Task description:
The expected answer is a bare count of the lines in the data below that contain "onClose".

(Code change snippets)

§

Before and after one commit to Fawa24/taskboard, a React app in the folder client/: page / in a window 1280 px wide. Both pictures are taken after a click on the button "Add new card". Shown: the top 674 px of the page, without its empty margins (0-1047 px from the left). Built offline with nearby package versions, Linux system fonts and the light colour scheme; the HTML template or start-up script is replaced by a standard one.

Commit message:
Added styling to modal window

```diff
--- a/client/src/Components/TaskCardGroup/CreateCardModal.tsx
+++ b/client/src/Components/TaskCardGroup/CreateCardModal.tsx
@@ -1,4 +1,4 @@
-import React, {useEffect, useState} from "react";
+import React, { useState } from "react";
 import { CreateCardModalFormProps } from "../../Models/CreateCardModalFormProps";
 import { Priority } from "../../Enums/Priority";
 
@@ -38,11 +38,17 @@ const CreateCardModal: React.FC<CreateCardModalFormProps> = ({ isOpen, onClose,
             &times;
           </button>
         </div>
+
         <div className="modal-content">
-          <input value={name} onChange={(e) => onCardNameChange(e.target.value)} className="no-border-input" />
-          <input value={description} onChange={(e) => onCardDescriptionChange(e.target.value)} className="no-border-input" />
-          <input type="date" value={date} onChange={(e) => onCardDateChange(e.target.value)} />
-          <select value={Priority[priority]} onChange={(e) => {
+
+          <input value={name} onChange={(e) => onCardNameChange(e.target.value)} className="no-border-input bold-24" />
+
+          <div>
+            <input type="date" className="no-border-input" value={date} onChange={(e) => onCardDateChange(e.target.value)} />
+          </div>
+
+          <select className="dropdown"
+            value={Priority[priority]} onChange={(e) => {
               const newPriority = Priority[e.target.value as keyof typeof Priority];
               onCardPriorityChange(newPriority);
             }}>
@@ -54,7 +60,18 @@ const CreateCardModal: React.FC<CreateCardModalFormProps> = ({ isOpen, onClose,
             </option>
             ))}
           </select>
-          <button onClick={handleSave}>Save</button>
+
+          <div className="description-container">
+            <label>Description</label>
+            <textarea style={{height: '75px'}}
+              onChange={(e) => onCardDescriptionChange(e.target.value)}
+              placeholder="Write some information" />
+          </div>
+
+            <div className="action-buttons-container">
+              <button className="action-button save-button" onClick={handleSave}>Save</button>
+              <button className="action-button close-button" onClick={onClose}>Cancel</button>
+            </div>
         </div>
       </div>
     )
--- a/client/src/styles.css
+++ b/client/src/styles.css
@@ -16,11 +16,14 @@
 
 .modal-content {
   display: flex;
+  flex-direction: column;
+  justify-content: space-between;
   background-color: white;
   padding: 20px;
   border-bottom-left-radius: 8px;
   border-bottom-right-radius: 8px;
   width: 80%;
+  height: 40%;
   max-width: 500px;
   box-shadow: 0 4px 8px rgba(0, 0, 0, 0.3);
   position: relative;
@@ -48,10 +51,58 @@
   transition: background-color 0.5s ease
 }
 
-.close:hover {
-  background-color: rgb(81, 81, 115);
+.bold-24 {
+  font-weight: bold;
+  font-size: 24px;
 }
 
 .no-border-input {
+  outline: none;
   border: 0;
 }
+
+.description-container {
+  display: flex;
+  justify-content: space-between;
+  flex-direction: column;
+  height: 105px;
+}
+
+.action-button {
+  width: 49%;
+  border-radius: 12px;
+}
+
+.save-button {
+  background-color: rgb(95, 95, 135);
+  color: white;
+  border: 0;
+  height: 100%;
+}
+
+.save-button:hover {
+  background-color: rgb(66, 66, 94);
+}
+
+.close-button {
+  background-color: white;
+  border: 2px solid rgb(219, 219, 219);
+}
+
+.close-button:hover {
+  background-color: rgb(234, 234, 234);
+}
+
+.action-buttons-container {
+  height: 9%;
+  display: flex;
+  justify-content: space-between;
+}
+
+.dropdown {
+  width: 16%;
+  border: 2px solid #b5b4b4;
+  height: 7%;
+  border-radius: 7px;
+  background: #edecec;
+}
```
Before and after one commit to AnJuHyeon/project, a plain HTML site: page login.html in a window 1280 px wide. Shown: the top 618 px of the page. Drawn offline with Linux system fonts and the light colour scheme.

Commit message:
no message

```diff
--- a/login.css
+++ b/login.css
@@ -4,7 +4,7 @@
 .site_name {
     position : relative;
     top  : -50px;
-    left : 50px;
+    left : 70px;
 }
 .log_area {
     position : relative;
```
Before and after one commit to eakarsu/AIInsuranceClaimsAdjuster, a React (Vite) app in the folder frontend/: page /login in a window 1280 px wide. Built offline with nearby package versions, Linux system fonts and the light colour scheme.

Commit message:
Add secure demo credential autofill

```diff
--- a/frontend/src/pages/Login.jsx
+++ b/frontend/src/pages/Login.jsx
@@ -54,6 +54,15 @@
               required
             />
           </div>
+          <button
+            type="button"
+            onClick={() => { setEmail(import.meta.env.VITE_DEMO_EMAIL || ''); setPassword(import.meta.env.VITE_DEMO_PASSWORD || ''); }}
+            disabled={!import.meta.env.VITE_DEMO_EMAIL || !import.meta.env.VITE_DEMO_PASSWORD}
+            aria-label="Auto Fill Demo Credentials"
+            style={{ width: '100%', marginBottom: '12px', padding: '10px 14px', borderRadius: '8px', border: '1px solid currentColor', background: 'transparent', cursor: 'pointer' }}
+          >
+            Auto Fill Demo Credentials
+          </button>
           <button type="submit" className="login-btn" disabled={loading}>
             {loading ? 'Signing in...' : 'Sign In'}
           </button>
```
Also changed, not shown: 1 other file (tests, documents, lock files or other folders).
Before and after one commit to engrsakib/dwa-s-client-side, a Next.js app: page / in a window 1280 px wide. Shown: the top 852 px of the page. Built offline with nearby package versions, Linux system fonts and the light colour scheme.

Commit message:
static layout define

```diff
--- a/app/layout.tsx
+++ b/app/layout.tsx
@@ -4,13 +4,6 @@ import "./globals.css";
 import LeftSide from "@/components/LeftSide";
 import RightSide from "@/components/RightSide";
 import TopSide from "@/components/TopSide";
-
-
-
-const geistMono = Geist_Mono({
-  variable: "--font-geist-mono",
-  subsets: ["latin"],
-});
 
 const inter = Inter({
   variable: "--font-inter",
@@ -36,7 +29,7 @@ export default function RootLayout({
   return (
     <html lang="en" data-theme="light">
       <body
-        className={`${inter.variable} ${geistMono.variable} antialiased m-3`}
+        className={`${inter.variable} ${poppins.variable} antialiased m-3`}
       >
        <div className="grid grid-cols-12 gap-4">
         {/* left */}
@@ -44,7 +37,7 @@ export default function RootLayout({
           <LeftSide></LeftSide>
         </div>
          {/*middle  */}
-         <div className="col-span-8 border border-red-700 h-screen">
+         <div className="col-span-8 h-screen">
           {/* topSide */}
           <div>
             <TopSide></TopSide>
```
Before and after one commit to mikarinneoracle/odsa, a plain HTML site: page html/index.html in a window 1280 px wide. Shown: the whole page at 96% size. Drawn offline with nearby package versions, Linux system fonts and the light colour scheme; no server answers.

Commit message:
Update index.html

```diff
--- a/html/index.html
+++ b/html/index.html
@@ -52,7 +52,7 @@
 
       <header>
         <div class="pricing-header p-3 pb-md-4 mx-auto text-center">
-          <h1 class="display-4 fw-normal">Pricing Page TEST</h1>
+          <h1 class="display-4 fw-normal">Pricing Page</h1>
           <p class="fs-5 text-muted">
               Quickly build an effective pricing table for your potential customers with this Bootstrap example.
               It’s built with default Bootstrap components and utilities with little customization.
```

§

Output:
3